Better yet, pass it to your kid and take that smartphone away. Raffi Cavoukian, known simply as Raffi, is one of the best-known children’s entertainers in North America for his top selling albums such as ‘94’s Bananaphone and an outspoken advocate for children, who has recently turned his attention to online safety and the proliferation of infotech devices.
“Your children are not born to learn technology,” Raffi says from his Salt Spring Island home. “They’re born to learn the wonders, the textures and the rhythms of the natural world. It’s from that joyful grounding that all other learning will come.”
As a children’s advocate, the 65-year-old says it’s virtually impossible to enjoy the benefits of the Internet – what he considers the “lightweb” – without grave concern for its dark, predatory underbelly, or “darkweb.” Earlier this year, he released Lightweb Darkweb, a call to action for social media providers, parents and the greater society, to reform social media, provide a safer environment for its young users and take into consideration their developmental needs.
It’s a weighty issue for Raffi, one co-existing top-of-mind with but another collection of merry tunes currently in production. This summer he will release his first record in 12 years.
“Given that infotech devices are everywhere – for the first time they’re in children’s lives in a big way – I wanted to make some kind of a statement with this music. You might say that this album is in full celebration of the real world.”

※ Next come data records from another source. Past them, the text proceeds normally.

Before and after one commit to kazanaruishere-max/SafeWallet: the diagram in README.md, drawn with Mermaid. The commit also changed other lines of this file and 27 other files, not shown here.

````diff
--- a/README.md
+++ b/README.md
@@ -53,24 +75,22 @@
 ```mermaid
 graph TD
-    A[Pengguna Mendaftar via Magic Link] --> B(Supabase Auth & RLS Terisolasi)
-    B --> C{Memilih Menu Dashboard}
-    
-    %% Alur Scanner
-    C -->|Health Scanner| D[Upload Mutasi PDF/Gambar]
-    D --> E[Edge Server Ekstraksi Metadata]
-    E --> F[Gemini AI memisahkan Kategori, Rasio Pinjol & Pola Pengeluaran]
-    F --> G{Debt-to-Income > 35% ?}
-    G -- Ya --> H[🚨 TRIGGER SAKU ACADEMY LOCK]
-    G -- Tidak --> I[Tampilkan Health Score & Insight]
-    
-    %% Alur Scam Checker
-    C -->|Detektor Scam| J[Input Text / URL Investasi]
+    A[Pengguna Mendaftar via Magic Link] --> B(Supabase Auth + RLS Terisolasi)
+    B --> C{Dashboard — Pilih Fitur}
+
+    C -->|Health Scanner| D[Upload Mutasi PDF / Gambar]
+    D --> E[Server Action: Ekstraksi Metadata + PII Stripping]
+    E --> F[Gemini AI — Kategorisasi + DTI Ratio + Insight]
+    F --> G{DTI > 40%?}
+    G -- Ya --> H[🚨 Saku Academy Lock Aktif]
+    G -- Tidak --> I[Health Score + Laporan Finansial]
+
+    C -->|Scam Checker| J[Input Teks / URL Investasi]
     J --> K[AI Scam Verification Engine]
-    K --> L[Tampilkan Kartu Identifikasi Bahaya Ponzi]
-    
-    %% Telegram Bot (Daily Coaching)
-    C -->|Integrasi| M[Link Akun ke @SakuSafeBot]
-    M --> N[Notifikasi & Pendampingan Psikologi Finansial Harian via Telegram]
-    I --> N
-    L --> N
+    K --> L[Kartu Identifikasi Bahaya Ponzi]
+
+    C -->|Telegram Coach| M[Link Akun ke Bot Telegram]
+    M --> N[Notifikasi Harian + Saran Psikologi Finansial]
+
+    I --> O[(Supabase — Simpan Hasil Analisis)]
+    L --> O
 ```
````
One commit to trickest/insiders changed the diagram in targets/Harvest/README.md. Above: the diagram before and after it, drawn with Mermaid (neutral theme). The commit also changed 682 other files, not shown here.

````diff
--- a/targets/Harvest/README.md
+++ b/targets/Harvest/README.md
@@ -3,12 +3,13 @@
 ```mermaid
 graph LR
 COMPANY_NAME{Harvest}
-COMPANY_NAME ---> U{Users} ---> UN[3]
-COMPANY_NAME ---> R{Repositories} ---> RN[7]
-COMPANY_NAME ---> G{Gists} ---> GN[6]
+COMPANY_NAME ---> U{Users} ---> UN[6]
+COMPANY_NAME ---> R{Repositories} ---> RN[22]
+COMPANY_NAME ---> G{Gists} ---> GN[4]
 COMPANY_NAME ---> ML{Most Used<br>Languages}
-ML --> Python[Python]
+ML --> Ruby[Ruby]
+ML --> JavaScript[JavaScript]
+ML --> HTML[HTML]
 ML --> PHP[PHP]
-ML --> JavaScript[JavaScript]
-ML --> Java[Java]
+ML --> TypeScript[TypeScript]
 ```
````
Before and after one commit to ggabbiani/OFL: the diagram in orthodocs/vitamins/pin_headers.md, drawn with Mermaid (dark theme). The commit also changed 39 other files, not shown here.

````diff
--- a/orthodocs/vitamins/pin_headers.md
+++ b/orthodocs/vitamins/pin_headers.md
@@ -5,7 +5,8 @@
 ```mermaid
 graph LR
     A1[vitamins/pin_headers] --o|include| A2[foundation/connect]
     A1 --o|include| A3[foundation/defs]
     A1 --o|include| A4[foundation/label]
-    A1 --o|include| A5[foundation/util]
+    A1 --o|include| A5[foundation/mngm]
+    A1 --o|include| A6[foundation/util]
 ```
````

Love Bug will let his fans get to know him all over again, Raffi says, with a shout out to those he has dubbed his “Beluga grads.” It’s a moniker endearingly given to those who listened to his anthemic ode to the endangered species on 1980’s Baby Beluga and are now enrolling the next generation in the timeless school of Raffi.
And that’s exactly where Raffi’s “accidental career” as a children’s entertainer began, as a folk-singer in his mother-in-law’s preschool classroom, where he first sang for her students and opened the door to an unexpected world.
“The initial experience of singing with kids on a rug on the floor of a nursery school was quite charming, apparently for both me, the kids and their teachers and it led to more. Along the way my desire to understand kids grew. As I was helped to see children as people worthy of respect, that was the key for the rest of my music to unfold. That feeling has never left me, the feeling of respect for the child as a whole person and it has guided my entire career and the decisions that I’ve made.”
Passing on any project marketed to kids, and defending the environment along the way, the Egyptian immigrant’s ethics eventually led him to develop child honouring. The philosophy of nine principles aimed at putting children first to heal communities – including diversity, this also guides his work at The Centre for Child Honouring, a charitable organization on Salt Spring.
“The success that I’ve had in my career offers me opportunities – a platform from which to keep spreading a message of joy and that the child embodies joy, is an inspiration to all of us. The young of every culture are the same biological creatures. If you have a newborn baby – whether that’s an Irish baby, or an East Indian baby, or an Eritrean baby – that’s the same heart-beating, beautiful, vulnerable, intelligent biological creature the world over. That universality of the human condition is best seen in the young child.”